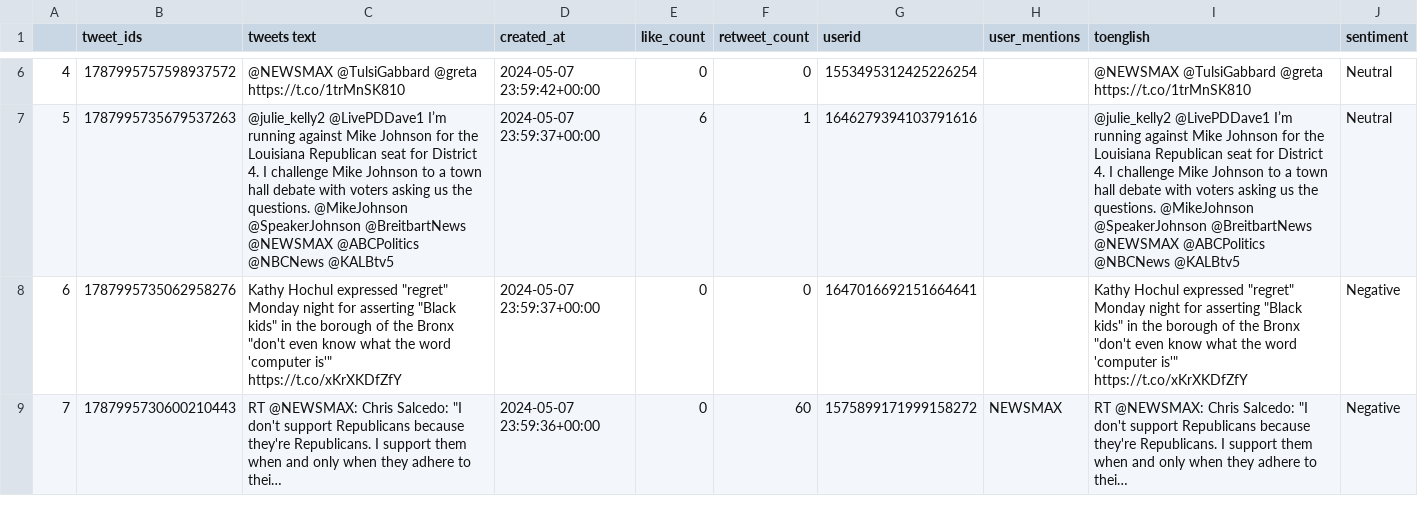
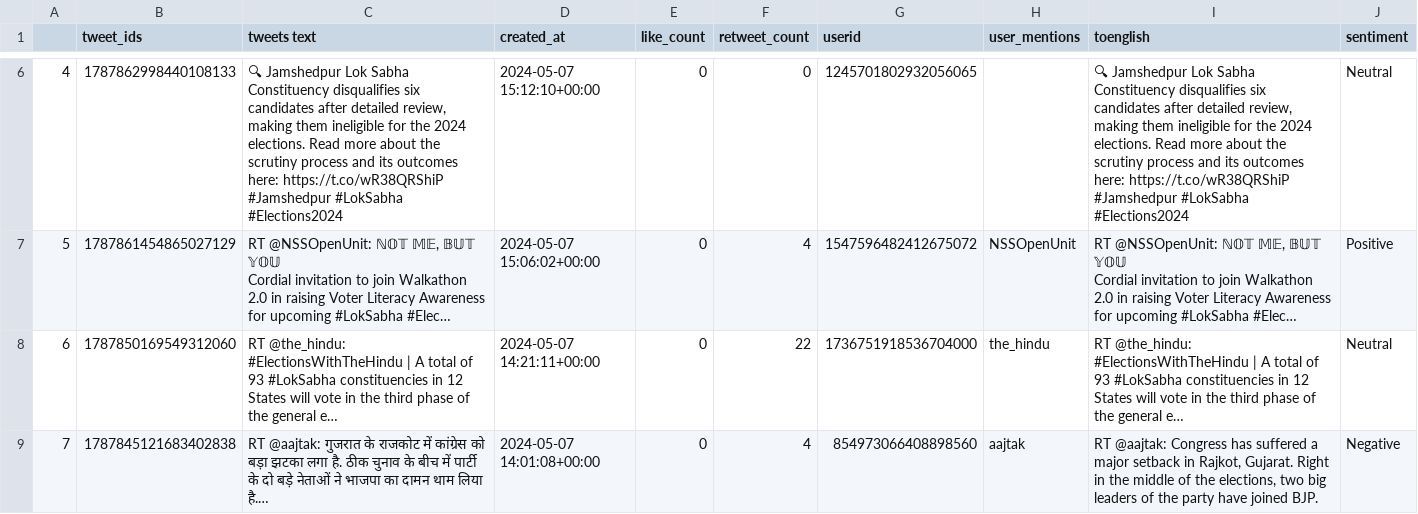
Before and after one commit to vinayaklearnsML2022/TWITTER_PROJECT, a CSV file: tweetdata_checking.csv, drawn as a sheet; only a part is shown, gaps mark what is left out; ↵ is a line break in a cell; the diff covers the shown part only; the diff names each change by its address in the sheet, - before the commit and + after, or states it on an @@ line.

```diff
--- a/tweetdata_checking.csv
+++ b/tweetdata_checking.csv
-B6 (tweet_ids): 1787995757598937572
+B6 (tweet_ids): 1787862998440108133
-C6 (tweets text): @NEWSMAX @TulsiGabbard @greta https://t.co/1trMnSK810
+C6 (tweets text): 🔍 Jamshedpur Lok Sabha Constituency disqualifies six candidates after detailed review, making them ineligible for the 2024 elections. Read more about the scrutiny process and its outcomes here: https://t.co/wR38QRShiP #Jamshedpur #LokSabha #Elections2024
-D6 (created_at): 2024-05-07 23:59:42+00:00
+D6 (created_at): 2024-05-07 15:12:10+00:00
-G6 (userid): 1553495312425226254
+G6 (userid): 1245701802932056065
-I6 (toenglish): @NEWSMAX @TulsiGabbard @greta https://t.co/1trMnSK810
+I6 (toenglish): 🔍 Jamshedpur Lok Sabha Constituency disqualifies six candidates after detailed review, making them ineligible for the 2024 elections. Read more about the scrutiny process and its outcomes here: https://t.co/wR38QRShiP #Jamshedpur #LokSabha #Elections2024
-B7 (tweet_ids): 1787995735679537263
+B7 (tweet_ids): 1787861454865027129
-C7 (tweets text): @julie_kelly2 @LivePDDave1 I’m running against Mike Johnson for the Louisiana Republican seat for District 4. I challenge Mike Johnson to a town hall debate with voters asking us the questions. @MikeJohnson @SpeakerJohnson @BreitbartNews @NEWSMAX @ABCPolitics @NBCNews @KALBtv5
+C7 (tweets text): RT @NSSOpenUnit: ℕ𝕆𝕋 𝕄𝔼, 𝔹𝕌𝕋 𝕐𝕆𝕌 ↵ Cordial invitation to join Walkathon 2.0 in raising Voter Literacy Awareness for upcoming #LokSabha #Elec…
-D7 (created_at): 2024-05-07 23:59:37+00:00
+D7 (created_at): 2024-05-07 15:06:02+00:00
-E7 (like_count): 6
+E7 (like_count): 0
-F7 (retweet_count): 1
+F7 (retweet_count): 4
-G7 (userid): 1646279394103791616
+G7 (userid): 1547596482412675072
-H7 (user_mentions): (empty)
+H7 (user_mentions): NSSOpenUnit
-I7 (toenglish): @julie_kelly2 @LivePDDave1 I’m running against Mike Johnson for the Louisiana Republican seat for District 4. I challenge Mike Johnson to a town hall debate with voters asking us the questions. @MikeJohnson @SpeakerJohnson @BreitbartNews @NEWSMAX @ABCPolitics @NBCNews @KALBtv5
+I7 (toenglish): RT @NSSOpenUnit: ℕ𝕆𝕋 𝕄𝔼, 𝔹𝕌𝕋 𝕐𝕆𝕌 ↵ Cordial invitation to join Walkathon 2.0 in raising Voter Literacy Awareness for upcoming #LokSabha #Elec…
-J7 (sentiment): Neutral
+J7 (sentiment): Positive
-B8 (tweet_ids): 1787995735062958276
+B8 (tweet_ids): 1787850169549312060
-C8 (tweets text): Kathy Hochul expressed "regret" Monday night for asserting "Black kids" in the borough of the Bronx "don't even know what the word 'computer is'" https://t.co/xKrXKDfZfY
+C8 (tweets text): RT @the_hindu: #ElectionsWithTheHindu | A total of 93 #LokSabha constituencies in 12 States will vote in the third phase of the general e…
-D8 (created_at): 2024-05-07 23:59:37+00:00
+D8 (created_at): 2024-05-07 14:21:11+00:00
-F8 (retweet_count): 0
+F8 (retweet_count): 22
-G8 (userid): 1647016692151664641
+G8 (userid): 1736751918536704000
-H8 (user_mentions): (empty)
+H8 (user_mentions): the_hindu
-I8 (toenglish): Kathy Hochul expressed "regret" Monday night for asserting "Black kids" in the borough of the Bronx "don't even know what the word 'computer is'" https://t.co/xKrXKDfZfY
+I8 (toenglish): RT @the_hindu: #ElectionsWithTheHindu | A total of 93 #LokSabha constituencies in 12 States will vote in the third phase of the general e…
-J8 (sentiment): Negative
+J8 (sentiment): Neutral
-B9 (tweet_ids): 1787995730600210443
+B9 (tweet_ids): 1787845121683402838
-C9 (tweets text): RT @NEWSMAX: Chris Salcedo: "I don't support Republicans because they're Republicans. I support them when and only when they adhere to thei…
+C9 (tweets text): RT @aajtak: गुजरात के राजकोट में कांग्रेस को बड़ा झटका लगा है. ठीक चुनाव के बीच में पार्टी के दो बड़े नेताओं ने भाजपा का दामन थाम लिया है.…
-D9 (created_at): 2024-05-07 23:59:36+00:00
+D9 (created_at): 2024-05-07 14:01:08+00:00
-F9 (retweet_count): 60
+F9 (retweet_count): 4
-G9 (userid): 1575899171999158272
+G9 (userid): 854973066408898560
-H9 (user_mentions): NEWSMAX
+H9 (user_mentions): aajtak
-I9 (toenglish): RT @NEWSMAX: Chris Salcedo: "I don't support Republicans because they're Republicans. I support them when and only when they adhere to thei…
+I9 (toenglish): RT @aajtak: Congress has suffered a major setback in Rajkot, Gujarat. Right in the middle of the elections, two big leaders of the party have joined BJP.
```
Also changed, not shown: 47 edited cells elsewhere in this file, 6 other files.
§
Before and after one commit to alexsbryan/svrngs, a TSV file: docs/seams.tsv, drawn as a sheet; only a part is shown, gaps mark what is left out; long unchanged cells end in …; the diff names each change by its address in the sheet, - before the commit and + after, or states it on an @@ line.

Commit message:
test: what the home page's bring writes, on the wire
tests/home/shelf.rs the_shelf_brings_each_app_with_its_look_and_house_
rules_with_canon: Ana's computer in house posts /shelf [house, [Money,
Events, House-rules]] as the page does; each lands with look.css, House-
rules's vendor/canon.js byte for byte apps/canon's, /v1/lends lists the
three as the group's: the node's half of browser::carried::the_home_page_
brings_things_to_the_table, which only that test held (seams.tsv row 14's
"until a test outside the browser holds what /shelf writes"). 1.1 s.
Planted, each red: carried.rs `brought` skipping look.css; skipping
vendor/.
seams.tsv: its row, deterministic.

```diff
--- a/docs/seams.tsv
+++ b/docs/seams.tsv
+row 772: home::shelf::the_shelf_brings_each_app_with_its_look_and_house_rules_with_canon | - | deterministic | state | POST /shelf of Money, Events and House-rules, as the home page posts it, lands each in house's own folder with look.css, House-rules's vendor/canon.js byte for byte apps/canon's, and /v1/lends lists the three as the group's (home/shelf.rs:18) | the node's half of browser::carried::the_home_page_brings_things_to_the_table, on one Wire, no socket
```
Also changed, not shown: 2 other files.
§
**Exercise prompt**
A single number is the answer here: how many lines above carry the string "general"?

**Task output**
2